With an endurance of more than 27 hours, the Block 5 configuration will also include the GA-ASI Lynx multi-mode radar and Raytheon electro-optical sensors.
The MQ-9A Block 5 is fitted with a fault-tolerant flight control system and triple-redundant avionics system architecture.

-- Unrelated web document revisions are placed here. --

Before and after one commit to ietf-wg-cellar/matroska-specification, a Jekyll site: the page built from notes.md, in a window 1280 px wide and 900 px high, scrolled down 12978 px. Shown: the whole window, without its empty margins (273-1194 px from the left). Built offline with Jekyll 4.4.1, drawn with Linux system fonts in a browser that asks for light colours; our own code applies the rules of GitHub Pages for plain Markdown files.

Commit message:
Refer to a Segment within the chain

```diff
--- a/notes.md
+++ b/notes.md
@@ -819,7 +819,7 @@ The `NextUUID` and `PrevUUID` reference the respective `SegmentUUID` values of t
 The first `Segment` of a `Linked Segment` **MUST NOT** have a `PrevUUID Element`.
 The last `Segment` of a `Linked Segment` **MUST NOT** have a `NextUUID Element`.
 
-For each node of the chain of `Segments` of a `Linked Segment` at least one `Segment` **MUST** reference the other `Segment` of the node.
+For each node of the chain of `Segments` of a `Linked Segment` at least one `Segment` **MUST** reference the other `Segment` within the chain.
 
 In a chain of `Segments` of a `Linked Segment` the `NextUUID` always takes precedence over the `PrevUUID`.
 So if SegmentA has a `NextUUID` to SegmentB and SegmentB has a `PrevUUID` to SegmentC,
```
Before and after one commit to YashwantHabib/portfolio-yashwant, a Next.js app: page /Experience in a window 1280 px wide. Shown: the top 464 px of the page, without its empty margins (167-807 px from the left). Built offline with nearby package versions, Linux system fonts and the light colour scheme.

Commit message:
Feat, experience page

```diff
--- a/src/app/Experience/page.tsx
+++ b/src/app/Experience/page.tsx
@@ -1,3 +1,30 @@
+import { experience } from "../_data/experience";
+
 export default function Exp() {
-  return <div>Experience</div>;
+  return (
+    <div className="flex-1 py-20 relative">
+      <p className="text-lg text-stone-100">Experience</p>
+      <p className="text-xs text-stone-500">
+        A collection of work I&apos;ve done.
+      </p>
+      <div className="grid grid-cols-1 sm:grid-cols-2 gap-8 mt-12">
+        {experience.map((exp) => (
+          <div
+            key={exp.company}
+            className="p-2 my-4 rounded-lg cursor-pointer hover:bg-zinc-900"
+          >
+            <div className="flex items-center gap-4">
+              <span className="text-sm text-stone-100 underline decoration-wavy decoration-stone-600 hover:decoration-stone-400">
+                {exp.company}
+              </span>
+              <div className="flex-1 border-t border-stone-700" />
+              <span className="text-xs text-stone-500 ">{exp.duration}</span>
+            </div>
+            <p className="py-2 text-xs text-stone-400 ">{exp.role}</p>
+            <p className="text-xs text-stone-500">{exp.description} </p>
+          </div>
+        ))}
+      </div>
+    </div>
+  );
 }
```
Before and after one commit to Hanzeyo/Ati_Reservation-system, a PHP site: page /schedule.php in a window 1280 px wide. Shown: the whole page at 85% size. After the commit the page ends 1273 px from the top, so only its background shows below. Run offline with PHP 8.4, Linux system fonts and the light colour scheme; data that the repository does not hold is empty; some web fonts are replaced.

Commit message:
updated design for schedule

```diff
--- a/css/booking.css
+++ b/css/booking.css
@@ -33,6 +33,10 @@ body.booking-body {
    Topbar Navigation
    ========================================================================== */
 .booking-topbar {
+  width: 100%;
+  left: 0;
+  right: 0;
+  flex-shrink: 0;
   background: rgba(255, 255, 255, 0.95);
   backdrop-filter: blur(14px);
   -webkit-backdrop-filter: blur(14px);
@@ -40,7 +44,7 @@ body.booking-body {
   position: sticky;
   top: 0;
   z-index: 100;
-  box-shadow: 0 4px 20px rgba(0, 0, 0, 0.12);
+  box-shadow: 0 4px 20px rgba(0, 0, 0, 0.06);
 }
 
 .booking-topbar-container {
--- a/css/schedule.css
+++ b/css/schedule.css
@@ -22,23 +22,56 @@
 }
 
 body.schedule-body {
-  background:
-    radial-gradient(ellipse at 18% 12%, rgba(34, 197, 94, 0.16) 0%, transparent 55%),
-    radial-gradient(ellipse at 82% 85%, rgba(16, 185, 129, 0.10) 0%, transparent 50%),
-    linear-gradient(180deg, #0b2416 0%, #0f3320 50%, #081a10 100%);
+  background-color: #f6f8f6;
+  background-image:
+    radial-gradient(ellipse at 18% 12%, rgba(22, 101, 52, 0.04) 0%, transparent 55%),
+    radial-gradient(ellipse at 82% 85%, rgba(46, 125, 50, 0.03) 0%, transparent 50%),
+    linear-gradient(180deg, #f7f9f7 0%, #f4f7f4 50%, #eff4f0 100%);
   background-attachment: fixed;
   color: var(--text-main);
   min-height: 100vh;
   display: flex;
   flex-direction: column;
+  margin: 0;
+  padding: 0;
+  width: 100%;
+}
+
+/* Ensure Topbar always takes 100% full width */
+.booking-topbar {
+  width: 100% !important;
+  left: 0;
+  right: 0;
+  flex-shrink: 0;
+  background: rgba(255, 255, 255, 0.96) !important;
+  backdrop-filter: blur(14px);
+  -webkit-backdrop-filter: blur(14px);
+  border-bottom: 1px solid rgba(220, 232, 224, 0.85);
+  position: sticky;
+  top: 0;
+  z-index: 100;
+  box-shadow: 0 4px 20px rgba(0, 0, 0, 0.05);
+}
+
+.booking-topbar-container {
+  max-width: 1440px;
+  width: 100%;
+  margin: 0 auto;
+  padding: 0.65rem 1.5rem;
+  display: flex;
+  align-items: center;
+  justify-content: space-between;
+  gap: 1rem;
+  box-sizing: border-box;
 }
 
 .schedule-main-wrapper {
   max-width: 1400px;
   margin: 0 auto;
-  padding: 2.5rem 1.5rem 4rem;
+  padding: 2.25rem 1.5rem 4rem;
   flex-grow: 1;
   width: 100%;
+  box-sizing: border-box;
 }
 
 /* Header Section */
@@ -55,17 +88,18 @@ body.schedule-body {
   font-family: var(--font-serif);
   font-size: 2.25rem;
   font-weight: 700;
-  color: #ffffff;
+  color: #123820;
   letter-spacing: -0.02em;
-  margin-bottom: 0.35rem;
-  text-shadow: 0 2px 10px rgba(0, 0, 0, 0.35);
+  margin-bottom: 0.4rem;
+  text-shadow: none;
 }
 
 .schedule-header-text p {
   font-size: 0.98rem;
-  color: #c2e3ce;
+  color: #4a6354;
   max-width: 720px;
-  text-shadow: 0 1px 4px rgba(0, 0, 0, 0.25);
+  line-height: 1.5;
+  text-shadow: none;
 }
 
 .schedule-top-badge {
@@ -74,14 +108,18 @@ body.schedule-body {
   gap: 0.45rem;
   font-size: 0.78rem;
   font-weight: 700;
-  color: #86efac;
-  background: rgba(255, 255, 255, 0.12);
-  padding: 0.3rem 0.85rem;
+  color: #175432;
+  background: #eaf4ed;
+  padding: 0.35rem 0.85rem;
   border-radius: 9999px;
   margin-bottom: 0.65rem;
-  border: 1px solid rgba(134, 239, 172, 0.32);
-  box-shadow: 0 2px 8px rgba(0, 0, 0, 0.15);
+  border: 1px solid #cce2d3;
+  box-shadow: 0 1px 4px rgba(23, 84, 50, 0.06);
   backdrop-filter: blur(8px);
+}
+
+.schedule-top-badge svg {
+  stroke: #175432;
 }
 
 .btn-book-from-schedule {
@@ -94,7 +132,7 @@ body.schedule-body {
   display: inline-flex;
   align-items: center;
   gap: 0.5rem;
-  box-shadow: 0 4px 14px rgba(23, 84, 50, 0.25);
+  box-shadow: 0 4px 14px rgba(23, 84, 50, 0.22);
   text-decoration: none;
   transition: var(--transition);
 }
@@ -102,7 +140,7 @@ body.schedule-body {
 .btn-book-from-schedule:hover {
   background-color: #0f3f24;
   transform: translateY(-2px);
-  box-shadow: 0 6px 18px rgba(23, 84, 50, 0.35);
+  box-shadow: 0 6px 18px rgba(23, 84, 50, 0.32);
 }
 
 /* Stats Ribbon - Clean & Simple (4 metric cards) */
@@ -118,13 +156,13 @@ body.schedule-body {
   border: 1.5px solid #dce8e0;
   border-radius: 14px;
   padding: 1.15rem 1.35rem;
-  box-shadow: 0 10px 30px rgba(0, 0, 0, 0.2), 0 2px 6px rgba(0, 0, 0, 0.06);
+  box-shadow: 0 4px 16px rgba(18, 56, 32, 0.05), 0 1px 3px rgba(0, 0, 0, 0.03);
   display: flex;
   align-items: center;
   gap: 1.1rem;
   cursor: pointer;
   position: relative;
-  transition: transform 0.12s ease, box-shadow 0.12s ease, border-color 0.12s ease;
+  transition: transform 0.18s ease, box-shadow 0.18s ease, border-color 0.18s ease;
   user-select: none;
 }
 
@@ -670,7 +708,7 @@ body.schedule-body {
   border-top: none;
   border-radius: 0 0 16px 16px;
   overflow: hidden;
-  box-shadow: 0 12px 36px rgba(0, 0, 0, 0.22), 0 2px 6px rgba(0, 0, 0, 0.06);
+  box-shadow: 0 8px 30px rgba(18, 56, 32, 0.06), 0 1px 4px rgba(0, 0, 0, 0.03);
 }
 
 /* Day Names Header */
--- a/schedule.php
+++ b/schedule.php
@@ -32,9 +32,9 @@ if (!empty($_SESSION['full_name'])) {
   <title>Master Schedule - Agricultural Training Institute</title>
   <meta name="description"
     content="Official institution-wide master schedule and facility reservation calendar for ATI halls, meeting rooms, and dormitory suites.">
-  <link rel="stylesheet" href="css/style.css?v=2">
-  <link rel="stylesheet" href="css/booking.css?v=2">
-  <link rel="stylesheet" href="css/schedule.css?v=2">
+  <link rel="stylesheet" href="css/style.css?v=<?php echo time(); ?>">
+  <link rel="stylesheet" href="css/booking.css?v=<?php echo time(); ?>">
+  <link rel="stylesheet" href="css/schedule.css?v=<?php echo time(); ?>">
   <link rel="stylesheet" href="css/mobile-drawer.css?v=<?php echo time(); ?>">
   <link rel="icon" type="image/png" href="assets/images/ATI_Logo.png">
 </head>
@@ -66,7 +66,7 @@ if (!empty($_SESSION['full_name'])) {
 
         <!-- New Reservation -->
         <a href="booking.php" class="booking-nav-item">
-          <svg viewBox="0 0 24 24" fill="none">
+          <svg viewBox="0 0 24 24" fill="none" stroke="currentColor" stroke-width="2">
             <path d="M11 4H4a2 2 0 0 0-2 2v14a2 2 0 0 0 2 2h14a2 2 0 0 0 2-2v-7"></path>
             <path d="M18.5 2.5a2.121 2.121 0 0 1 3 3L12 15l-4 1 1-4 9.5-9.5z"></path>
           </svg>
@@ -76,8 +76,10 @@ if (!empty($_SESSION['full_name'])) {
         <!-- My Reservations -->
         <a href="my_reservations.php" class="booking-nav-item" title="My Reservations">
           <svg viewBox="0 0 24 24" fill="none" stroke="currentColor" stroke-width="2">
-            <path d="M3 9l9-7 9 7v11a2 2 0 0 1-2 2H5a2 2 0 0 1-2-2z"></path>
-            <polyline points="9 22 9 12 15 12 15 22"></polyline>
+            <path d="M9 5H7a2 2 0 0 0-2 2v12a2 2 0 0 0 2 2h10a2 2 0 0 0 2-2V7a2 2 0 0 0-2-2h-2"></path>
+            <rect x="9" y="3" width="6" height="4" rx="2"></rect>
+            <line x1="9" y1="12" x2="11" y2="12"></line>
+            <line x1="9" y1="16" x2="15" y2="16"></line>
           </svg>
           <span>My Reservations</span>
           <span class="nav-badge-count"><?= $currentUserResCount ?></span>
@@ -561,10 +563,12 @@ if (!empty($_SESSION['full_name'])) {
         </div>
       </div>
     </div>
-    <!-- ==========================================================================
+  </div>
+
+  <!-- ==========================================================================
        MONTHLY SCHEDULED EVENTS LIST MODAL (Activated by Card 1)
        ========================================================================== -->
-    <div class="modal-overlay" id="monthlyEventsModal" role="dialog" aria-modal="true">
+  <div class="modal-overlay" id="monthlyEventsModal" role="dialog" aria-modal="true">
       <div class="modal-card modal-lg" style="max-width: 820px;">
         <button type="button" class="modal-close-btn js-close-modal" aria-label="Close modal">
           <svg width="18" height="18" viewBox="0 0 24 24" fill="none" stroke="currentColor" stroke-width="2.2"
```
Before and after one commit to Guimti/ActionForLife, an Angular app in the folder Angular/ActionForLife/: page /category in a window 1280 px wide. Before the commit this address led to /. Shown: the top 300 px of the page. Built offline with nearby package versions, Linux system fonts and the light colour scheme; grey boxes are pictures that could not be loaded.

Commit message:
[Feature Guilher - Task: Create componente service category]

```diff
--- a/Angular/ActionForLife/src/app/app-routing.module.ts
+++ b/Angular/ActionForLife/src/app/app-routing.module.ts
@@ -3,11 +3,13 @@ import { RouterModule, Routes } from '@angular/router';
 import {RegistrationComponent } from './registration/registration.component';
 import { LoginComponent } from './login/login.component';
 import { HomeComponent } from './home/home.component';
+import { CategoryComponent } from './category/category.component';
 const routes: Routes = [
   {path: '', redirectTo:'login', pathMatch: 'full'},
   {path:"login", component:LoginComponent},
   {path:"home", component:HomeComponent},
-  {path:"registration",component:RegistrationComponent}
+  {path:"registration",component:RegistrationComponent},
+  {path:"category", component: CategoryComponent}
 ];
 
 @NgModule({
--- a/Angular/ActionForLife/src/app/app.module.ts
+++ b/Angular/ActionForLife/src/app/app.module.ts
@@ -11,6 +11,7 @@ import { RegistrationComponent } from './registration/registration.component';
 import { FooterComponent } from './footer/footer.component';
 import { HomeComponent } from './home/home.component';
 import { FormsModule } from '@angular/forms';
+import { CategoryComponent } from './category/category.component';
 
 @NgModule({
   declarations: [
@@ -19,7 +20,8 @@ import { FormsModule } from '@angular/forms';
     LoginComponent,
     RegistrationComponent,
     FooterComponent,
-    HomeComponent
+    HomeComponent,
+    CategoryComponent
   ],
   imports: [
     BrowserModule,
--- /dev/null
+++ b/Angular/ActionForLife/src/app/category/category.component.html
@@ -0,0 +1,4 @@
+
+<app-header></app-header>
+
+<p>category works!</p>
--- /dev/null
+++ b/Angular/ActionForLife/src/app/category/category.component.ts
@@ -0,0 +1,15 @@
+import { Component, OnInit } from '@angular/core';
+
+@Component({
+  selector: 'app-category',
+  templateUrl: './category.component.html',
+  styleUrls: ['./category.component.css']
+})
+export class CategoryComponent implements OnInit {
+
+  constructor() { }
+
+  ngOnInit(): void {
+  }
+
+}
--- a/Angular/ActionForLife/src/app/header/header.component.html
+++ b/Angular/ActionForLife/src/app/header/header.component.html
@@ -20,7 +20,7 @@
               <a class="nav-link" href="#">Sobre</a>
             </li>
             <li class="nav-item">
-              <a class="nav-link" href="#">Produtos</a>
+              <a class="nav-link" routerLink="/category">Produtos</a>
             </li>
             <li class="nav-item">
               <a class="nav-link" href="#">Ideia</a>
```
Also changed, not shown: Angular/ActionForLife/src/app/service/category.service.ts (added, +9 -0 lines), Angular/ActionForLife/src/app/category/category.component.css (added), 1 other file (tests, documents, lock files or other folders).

It is designed to exceed ‘manned aircraft reliability’ standards.
GA-ASI CEO Linden Blue said: “We are proud to begin this new relationship with the Royal Netherlands Air Force.
“With millions of hours of proven performance under its wings, the MQ-9 is ideally suited to support their nation’s ISR needs.
“The Netherlands now joins the UK, Italy, France and Spain as Nato countries operating our advanced RPAs, with Belgium coming online in the next few years.”
In May, GA-ASI was contracted by the Italian Air Force (Aeronautica Militare) for an MQ-9 RPA fleet mid-life update.